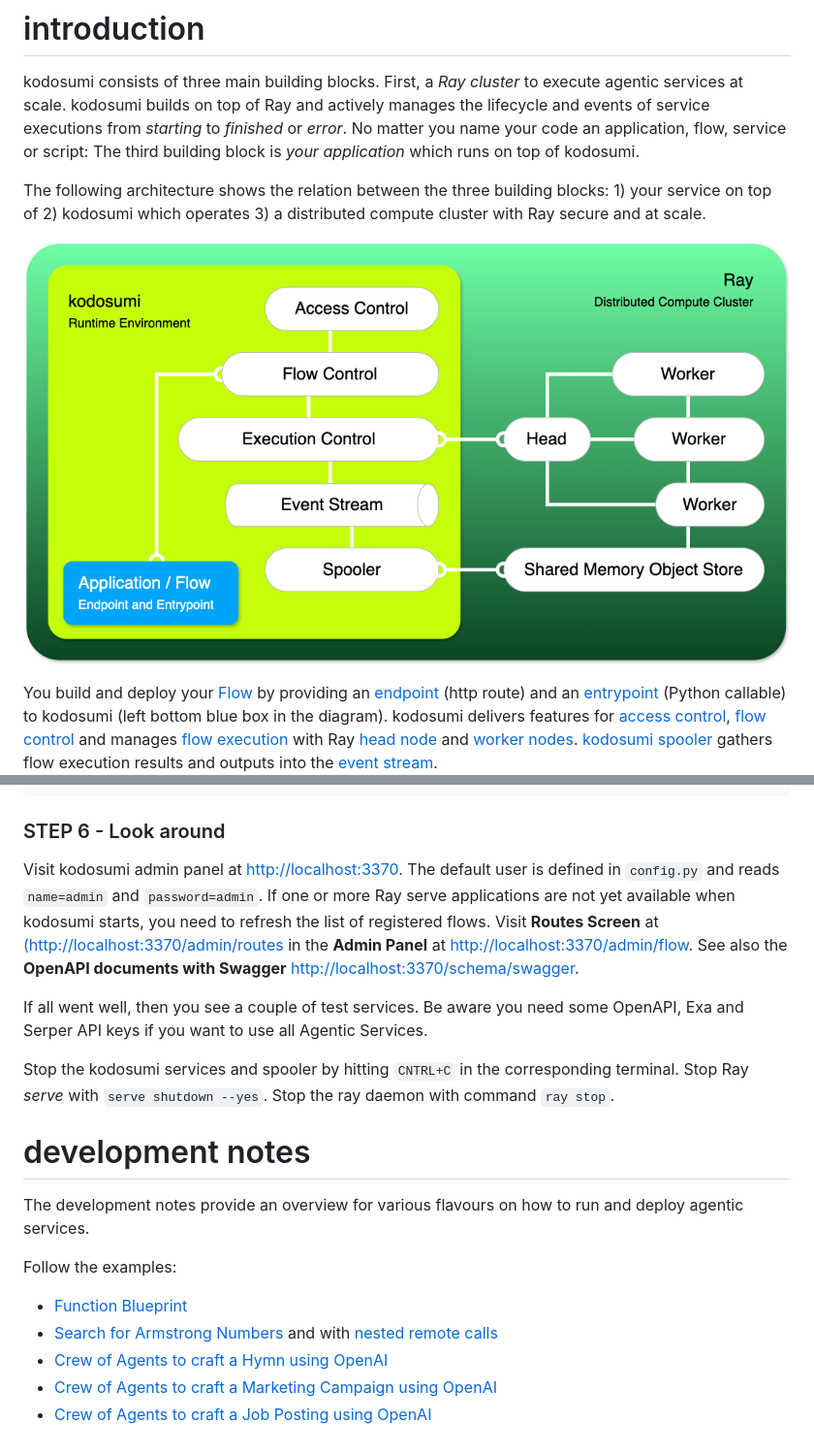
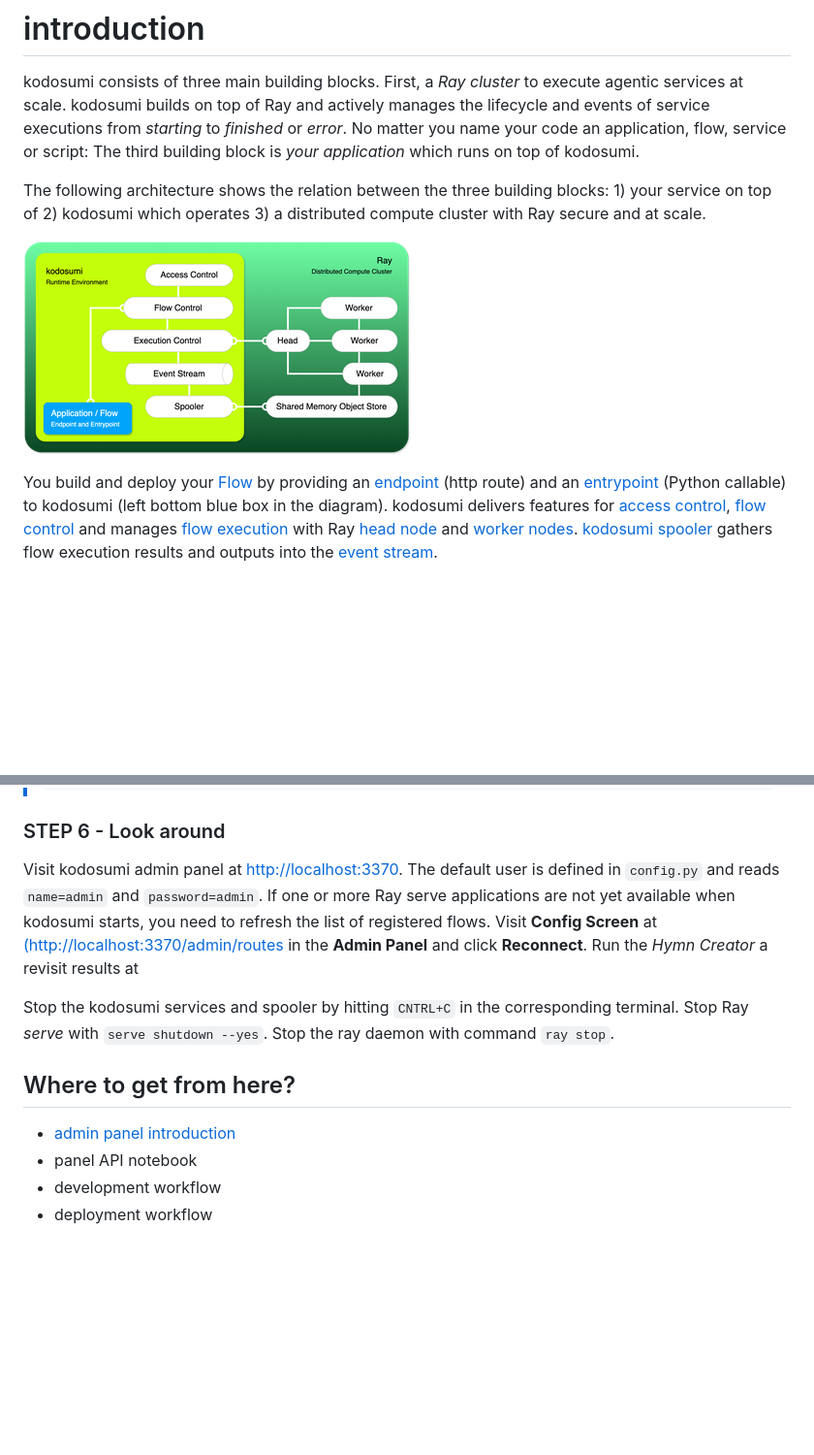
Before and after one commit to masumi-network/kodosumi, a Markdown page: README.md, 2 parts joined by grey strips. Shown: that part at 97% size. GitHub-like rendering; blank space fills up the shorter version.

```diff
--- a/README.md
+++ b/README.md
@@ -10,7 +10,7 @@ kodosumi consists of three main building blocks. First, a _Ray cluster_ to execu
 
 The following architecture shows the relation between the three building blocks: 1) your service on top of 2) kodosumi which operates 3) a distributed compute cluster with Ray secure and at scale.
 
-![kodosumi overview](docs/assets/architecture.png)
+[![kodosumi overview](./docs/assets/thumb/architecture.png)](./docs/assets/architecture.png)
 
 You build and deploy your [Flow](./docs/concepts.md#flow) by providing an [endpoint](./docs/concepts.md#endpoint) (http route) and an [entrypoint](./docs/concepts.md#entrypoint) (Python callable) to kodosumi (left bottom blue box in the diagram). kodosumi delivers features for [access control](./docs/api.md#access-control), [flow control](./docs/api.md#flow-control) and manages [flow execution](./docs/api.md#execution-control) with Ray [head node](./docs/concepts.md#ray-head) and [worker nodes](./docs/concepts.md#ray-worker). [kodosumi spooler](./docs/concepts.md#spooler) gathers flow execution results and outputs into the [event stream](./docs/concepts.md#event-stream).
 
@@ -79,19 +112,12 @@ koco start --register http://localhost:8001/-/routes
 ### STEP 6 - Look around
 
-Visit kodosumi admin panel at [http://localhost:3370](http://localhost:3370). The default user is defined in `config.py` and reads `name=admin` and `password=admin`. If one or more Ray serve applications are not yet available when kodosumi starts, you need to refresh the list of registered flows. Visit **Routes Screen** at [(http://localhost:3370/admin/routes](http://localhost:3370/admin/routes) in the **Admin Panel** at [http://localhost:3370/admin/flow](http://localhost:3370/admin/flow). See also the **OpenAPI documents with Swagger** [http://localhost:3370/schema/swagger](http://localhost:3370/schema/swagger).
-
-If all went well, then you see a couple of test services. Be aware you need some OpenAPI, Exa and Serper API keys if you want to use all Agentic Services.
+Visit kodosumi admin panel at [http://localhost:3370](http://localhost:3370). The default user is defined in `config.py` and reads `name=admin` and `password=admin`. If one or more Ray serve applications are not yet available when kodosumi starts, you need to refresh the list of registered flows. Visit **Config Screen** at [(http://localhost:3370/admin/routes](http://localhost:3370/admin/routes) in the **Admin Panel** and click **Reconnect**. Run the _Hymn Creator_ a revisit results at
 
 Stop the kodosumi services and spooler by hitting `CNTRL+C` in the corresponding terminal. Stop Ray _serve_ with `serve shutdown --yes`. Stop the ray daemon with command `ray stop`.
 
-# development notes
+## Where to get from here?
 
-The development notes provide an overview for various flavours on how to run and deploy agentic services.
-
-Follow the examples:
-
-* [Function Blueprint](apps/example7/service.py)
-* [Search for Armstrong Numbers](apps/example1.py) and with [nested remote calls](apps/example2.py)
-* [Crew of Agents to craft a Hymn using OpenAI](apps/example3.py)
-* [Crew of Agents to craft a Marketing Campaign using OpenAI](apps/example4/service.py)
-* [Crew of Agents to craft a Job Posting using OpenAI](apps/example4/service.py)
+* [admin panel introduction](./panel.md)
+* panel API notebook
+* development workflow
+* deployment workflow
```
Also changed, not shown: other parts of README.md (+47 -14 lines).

...

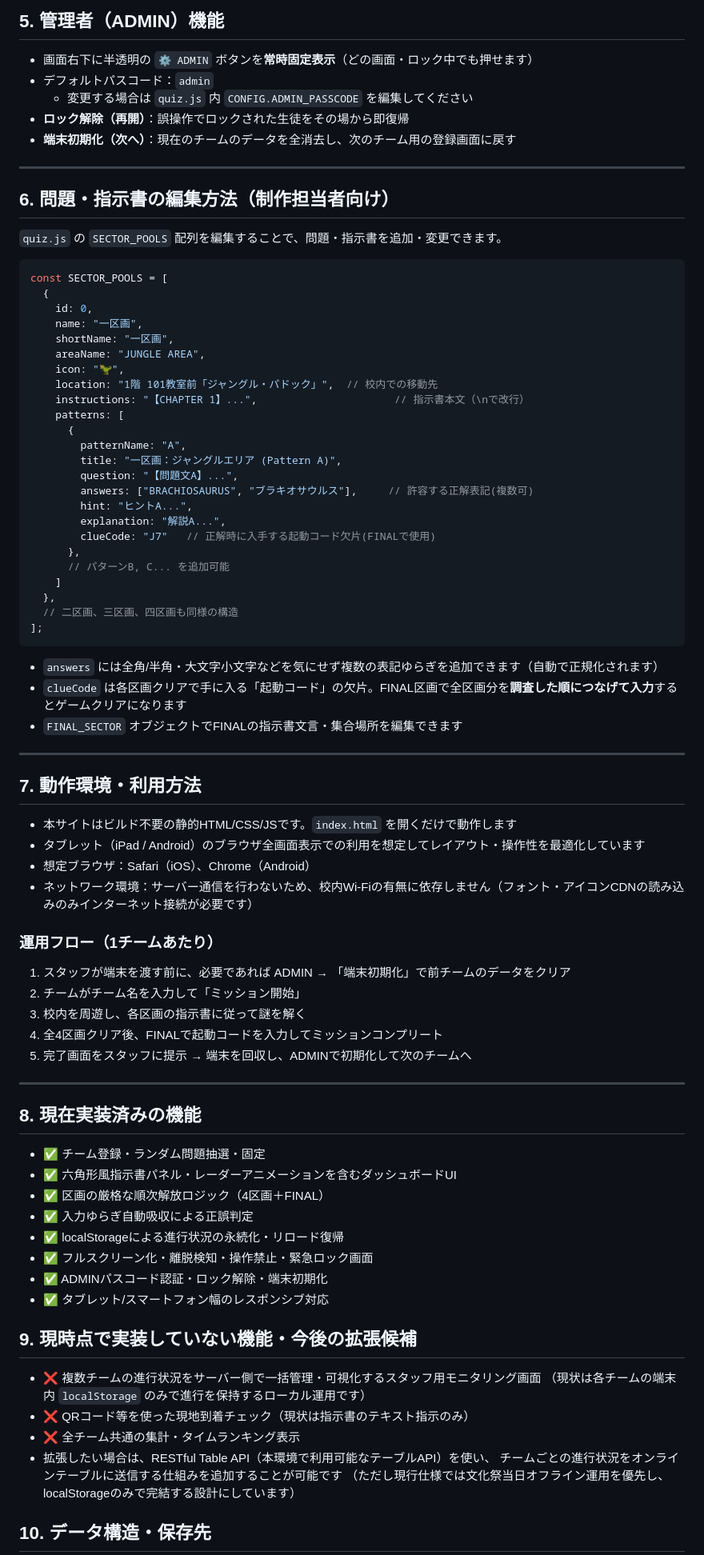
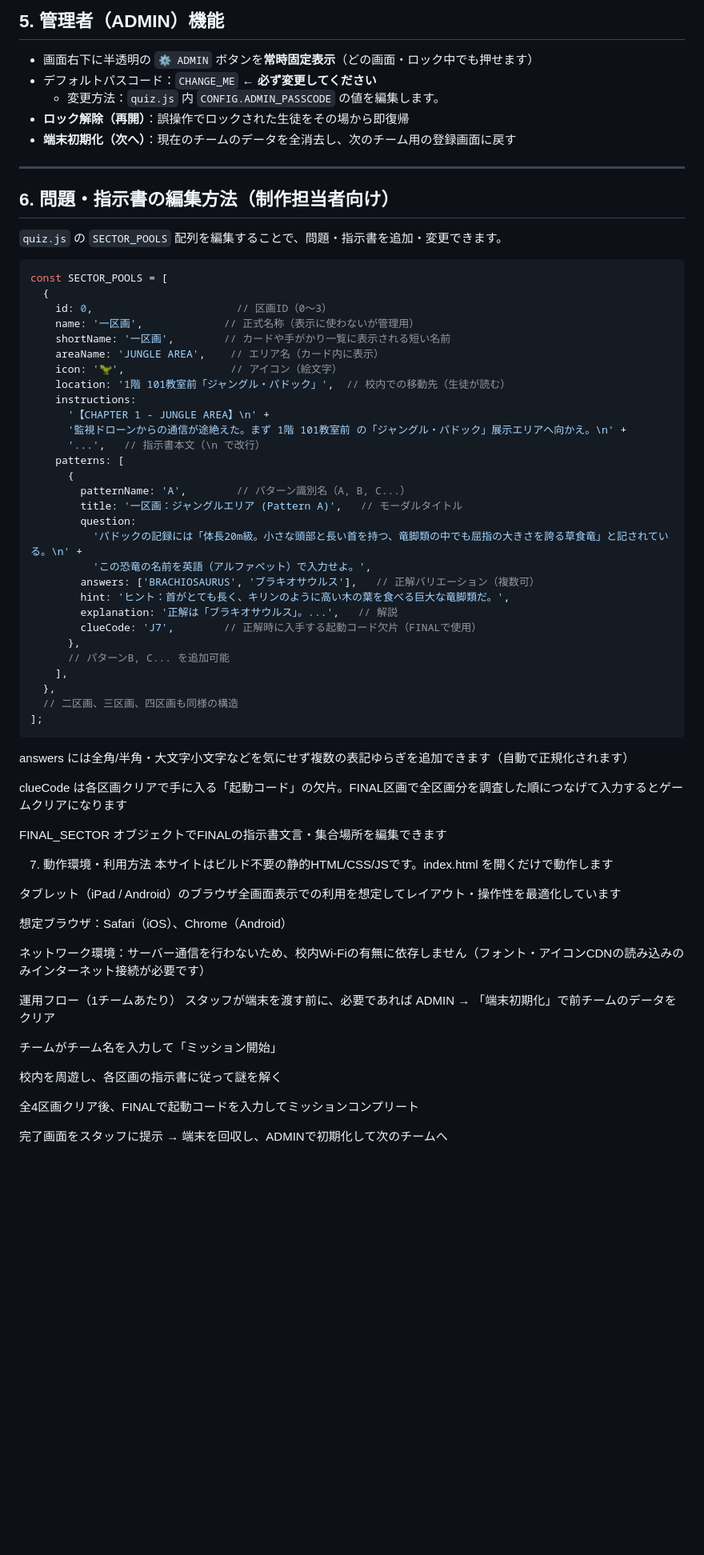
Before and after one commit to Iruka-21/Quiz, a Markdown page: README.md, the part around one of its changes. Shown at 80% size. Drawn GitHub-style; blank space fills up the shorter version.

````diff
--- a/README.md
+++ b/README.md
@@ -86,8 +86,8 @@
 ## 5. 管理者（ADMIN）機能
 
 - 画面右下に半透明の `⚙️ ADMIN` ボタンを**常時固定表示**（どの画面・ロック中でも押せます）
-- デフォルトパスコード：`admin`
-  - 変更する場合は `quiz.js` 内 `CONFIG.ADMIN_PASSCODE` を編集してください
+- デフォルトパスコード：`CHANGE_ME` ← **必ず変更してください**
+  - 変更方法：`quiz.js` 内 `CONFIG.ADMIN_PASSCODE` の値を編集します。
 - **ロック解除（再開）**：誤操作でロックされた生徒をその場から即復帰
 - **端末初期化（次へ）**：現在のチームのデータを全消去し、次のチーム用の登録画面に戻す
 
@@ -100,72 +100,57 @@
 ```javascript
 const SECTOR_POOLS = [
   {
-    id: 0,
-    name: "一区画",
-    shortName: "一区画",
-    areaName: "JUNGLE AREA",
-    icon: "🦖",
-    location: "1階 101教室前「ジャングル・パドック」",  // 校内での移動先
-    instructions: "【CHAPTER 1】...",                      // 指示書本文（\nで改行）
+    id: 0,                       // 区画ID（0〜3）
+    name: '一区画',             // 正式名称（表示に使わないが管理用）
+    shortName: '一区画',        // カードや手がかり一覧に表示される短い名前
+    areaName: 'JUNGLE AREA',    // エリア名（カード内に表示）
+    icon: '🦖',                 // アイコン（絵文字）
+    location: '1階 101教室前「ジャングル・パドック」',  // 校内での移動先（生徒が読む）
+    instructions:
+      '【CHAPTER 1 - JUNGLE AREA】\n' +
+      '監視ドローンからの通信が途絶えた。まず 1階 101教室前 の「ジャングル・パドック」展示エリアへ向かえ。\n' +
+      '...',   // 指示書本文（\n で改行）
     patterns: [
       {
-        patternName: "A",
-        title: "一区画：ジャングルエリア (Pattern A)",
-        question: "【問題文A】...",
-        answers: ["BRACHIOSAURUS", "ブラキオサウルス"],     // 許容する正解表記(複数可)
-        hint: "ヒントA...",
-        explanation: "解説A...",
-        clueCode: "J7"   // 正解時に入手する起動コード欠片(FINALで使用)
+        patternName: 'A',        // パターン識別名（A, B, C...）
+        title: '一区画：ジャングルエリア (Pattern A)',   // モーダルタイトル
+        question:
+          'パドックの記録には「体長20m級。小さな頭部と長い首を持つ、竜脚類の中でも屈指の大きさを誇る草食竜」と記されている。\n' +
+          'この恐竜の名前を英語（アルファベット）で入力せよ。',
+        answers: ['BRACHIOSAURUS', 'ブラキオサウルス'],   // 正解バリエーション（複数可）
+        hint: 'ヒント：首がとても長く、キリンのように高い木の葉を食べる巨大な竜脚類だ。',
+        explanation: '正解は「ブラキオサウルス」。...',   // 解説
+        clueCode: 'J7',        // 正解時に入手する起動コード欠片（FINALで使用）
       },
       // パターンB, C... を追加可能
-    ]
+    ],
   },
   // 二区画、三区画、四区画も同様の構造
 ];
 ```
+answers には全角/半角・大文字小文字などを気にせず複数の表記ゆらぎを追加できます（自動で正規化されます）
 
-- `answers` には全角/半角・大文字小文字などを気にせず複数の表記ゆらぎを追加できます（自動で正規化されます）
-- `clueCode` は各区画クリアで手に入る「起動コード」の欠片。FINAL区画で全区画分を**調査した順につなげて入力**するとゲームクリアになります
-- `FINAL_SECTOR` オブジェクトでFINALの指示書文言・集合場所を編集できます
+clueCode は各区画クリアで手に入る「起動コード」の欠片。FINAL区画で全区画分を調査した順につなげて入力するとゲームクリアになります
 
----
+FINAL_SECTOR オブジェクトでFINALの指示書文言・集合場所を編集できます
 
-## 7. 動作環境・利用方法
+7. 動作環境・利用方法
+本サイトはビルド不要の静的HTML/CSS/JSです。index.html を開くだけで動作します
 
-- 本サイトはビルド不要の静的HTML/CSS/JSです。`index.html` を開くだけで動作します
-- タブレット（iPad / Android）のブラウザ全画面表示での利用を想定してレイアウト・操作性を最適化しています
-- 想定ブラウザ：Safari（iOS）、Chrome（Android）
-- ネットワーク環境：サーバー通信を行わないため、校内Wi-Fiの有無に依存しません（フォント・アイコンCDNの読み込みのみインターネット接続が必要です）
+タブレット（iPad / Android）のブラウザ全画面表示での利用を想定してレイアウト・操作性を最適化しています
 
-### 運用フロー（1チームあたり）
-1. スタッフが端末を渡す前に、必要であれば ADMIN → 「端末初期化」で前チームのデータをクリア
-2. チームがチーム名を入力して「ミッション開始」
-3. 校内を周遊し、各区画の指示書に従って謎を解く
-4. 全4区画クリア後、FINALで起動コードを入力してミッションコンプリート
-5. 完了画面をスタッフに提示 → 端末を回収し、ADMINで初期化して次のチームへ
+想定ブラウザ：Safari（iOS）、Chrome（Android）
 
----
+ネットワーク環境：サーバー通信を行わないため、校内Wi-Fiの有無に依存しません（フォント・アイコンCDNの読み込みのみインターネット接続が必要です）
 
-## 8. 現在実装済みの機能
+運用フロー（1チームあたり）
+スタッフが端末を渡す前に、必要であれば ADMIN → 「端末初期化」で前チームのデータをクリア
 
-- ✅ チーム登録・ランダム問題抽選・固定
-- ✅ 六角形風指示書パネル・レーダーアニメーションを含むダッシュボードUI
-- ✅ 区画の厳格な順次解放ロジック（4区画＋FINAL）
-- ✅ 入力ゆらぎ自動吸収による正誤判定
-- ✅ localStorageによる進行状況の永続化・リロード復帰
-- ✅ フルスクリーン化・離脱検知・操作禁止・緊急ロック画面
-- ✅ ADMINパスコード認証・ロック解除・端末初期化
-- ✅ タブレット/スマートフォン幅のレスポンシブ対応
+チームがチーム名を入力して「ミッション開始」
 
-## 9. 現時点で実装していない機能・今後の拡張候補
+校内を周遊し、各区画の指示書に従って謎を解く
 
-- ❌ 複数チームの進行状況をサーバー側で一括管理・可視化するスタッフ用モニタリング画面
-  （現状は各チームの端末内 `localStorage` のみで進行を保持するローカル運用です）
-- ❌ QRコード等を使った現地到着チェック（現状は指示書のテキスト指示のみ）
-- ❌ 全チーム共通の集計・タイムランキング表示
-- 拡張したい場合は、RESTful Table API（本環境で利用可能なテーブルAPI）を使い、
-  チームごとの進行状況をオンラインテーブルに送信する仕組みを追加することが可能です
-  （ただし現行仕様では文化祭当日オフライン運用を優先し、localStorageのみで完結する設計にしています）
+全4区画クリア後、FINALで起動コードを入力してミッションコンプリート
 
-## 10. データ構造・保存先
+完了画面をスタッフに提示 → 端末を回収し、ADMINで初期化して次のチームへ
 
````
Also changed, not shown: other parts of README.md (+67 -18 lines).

EXERCISE OBJECTIVE:
Each line in the listing above that includes "apps" is to be copied.

RESPONSE AREA:
-* [Function Blueprint](apps/example7/service.py)
-* [Search for Armstrong Numbers](apps/example1.py) and with [nested remote calls](apps/example2.py)
-* [Crew of Agents to craft a Hymn using OpenAI](apps/example3.py)
-* [Crew of Agents to craft a Marketing Campaign using OpenAI](apps/example4/service.py)
-* [Crew of Agents to craft a Job Posting using OpenAI](apps/example4/service.py)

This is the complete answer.